We research, you save.

Why haven’t more Americans bought homes?

 
Think Tank
Bill Watkins,
 Ph.D.
Associate Professor of Economics at California Lutheran University
Launched Cal Lutheran's Master of Science in Economics program>

We interviewed Dr. Bill Watkins, Ph.D., associate professor of economics and executive director of the Center for Economic Research and Forecasting at California Lutheran University, about why, despite low mortgage rates, more people haven’t bought homes.

Q: With mortgage rates still near their historic low, why haven't more people bought homes? Is it still too difficult to get financing, is it uncertainty in the job market or the lack of a down payment that prevents borrowers from purchasing homes? What is it?

A: There are several reasons. One contributing factor is that real estate loans are still a little difficult to get. I believe the bigger reasons are just due to the housing cycle itself. Let me explain.

Homeownership rates

In 2007, 2006, homeownership in the United States – the percentage of people who owned homes – peaked at about 69 percent. And if you look at historical data, it’s very rare for the homeownership rate in the U.S. to get above 64 percent. When it does, bad things can happen.

Our interpretation of the real estate collapse was that we wouldn’t see solid real estate markets return until the homeownership rate got down to about 65 percent. Now it’s around 65 percent. That’s a necessary pre-condition for markets to improve.

Investor participation

I would like to point out that a lot of the real estate demand that we saw over the past two years was the result of investor activity – and this had to happen. If homeownership rates went from 69 percent down to 64, somebody has to buy up those homes. We saw investors jump in to fill that need.

Since the investor model requires rents and capital gain to be sufficient in order to justify the investment, investors come in and go out at about the same time. I think it took investors quite a while to actually recognize the opportunity.
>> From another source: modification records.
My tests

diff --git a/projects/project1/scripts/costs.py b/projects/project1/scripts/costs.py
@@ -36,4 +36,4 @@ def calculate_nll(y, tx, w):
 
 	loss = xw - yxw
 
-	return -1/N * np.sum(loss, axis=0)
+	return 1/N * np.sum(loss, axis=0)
But once they did, you had the big investment houses of the world doing this.

This has mostly run its course as we don’t expect to see a lot of price growth going forward.

Household formation
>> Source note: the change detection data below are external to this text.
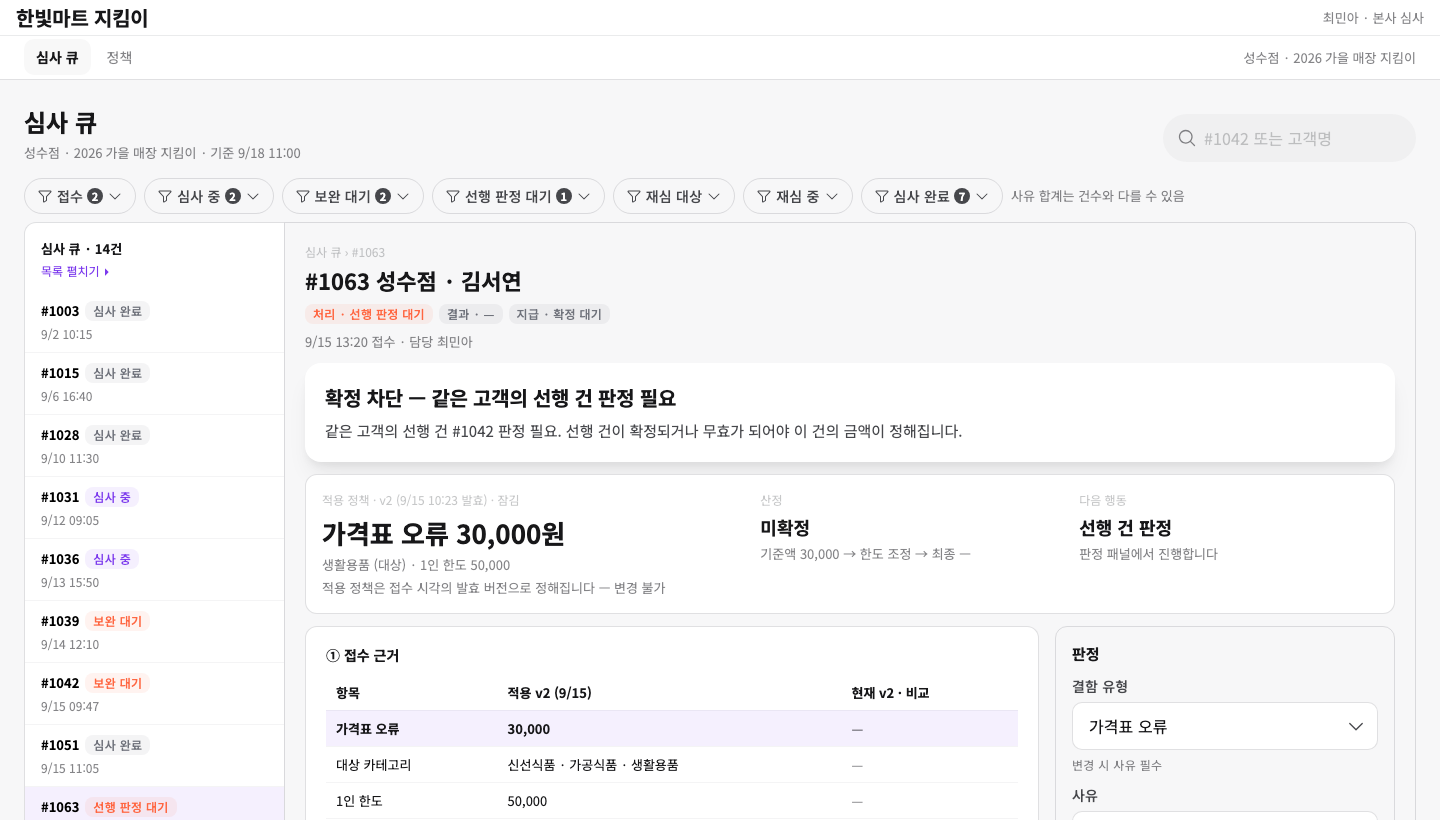
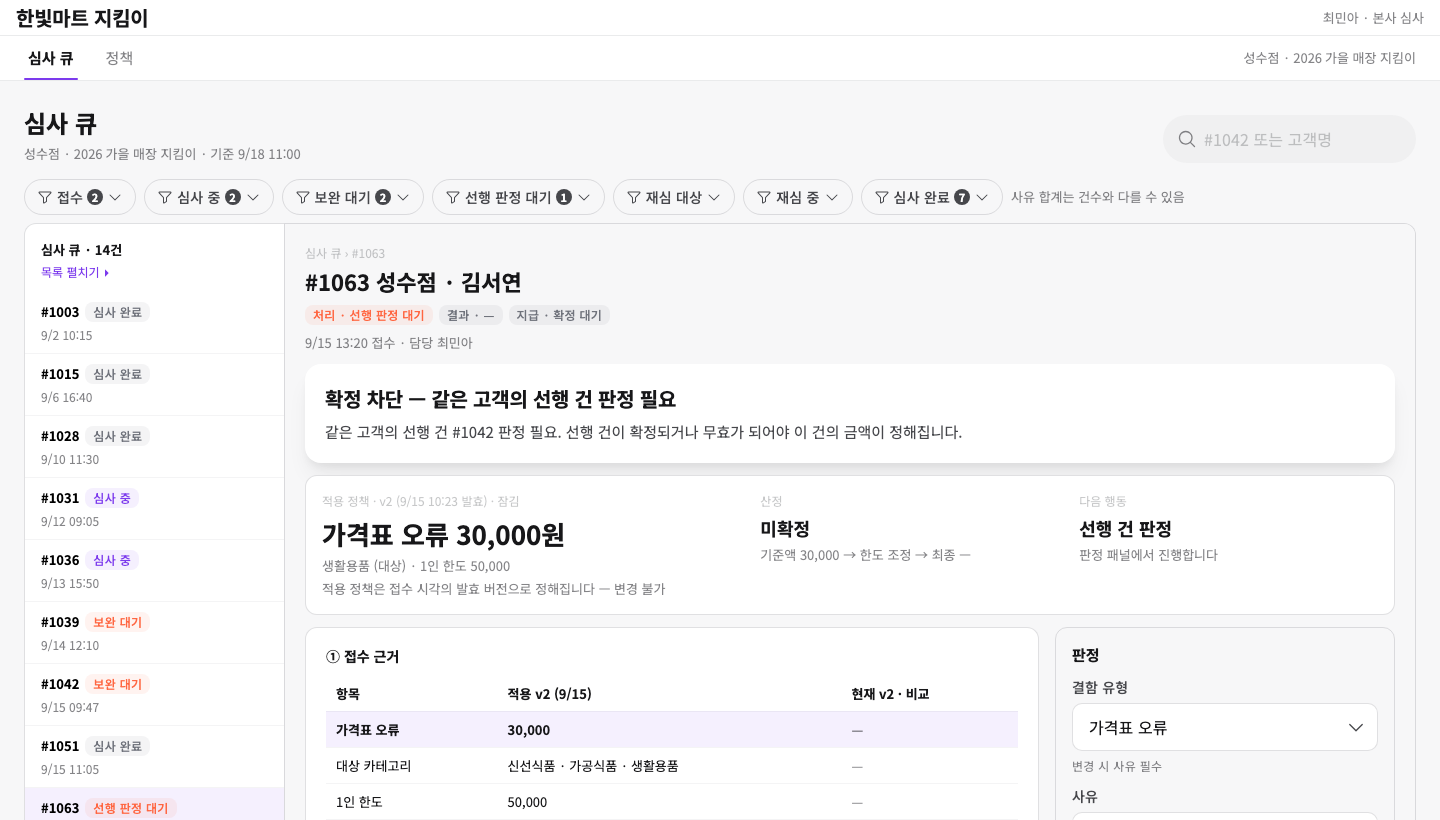
fix(app): 탭을 Iris Tabs 컴포넌트로 교체
심사 큐·정책 전환을 버튼으로 흉내 내고 있었다. 활성 탭이 옅은 회색
알약뿐이라 탭 줄이 상단바와 구분되지 않았다. Iris에 Tabs 컴포넌트가
있고(높이 44 · 밑줄 인디케이터 2 · role=tablist) 그걸 그대로 쓴다.
탭 줄과 본문 사이 경계선도 넣었다.

diff --git a/app/src/app.css b/app/src/app.css
@@ -7,12 +7,12 @@ button { font-family: inherit; }
 
 .shell { min-height: 100vh; }
 .user { font-size: 13px; color: var(--iris-semantic-label-alternative); }
-.tabs { display: flex; gap: 4px; align-items: center; height: 44px; padding: 0 24px;
+/* 탭 줄 — 탭 자체는 Iris Tabs가 그리고, 이 줄은 배치만 맡는다 */
+.tabbar { display: flex; align-items: center; gap: 24px; padding: 0 24px;
   background: var(--iris-semantic-background-normal-normal);
-  border-bottom: 1px solid var(--iris-semantic-line-normal-normal); }
-.tab { border: 0; background: none; padding: 8px 12px; font-size: 14px; cursor: pointer;
-  color: var(--iris-semantic-label-alternative); border-radius: var(--iris-radius-sm); }
-.tab.on { color: var(--iris-semantic-label-normal); font-weight: 700; background: var(--iris-semantic-fill-alternative); }
+  border-bottom: 1px solid var(--iris-semantic-line-solid-neutral); }
+.tabbar [role="tablist"] { flex: 0 0 auto; border-bottom: 0; gap: 24px; }
+.tabbar [role="tablist"] button { flex: 0 0 auto; padding: 0 4px; }
 .ctx { margin-left: auto; font-size: 13px; color: var(--iris-semantic-label-alternative); }
 
 main { padding: 24px; }
@@ -115,7 +115,7 @@ table.basis tr.emph td { background: var(--iris-semantic-background-status-info)
   .app-shell { height: 100vh; display: flex; flex-direction: column; overflow: hidden; }
   .app-shell > .site-nav, .app-shell > .app-frame { flex: 0 0 auto; }
   .app-shell .shell { flex: 1 1 auto; min-height: 0; display: flex; flex-direction: column; }
-  .app-shell .shell > .iris-top-navigation, .app-shell .tabs { flex: 0 0 auto; }
+  .app-shell .shell > [class*="iris-top"], .app-shell .tabbar { flex: 0 0 auto; }
   .app-shell main { flex: 1 1 auto; min-height: 0; overflow: auto; display: flex; flex-direction: column; }
   .app-shell .queue-page { flex: 1 1 auto; min-height: 0; display: flex; flex-direction: column; }
   .app-shell .page-head, .app-shell .counters { flex: 0 0 auto; }

diff --git a/app/src/App.tsx b/app/src/App.tsx
@@ -1,5 +1,5 @@
 import { useEffect, useState } from 'react';
-import { Button, Popup, TextField, Toast, TopNavigation } from '@hs2190.an/iris-react';
+import { Button, Popup, Tabs, TextField, Toast, TopNavigation } from '@hs2190.an/iris-react';
 import { Store, useStore } from './store/store';
 import { Queue, QueueEmptyPreview } from './ui/Queue';
 import { Detail } from './ui/Detail';
@@ -40,12 +40,11 @@ function Console() {
         title="한빛마트 지킴이"
         trailing={<span className="user">최민아 · 본사 심사</span>}
       />
-      <nav className="tabs">
-        {(['심사 큐', '정책'] as Tab[]).map((t) => (
-          <button key={t} className={tab === t ? 'tab on' : 'tab'} onClick={() => setTab(t)}>{t}</button>
-        ))}
+      <div className="tabbar">
+        <Tabs items={['심사 큐', '정책'] as const} value={tab}
+          onChange={(v) => setTab(v as Tab)} />
         <span className="ctx">성수점 · 2026 가을 매장 지킴이</span>
-      </nav>
+      </div>
 
       <main>
         {tab === '심사 큐' ? (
What it really takes to sustain an entire housing market is two things: household formation and births.

Household formation and births are being delayed because young people have had a tough time in this economy. Ever since 2007, young people haven’t been able to get the jobs they expected out of college, and many are saddled with lots of debt. Huge percentages are living with mom and dad. That is slowing the real estate recovery down.

In a good market, homeownership is the result of people getting married, forming a household, having kids and buying at the bottom and sort of pushing everybody up. But we’re not seeing that.

Until we see more household formation, we probably are not going to see real significant gains, preventing a return of what we generally consider a normal real estate market.

Luxury-home sales increasing

There is one caveat here: Luxury home markets are doing really well, and I believe the reason for that is a little different.

There are always a lot of wealthy people, even when the economy is doing poorly. Wealthy people tended to be hurt less by the recession than most of us because a smaller percentage of their assets are tied up in real estate. Wealthy borrowers were nervous and didn’t buy for a while. Wealthy Americans are not nervous right now and we are seeing some demand return to the high-end market as a result.

Predictions for the California housing market

In California, in particular, we expect luxury markets in attractive places such as in San Bernardino, Monterey and Marin County to do quite fine. However, there are huge variations in other California markets. The San Joaquin Valley is probably going to do poorly, unless locally propped up by oils, as in Bakersfield. Coastal markets in general seem to do better than inland markets, in part because coastal California is a desirable place to live. If you might not be able to afford a home in Montecito, where Oprah owns property, you might be able to afford a single-family home in Santa Maria.

Recommended Reading

  • image default

    The mortgage market's next opportunity

    Peter S. Reinhart, Esq., director of the Kislak Real Estate Institute at Monmouth University, discusses where the mortgage market is headed.
  • image default

    Why aren’t more young people buying homes?

    To find out why and to learn more about what can be done to attract more of this audience, we interviewed Mitchell Fillet, professor of business and finance at Fordham University and John Glascock, director of the Center for Real Estate at the University of Connecticut.
  • image default

    Has HAMP been a failure?

    Kristoph Kleiner, assistant professor of finance at the Kelley School of Business at Indiana University, explains his thoughts on HAMP, its implementation, its struggles and how the program can be improved.
  • image default

    How student loan debt is holding back first-time buyers

    Bennie D. Waller, Ph.D. of Longwood University and Bernard L. Weinstein, Ph.D. of Southern Methodist University discuss student loan debt on home-buyers.
  • image default

    Government regulation’s role in the mortgage market

    Dr. Mark A. Lane, associate professor of real estate and finance at Old Dominion University, offers his thoughts on the role of government regulation in the residential mortgage market.
  • image default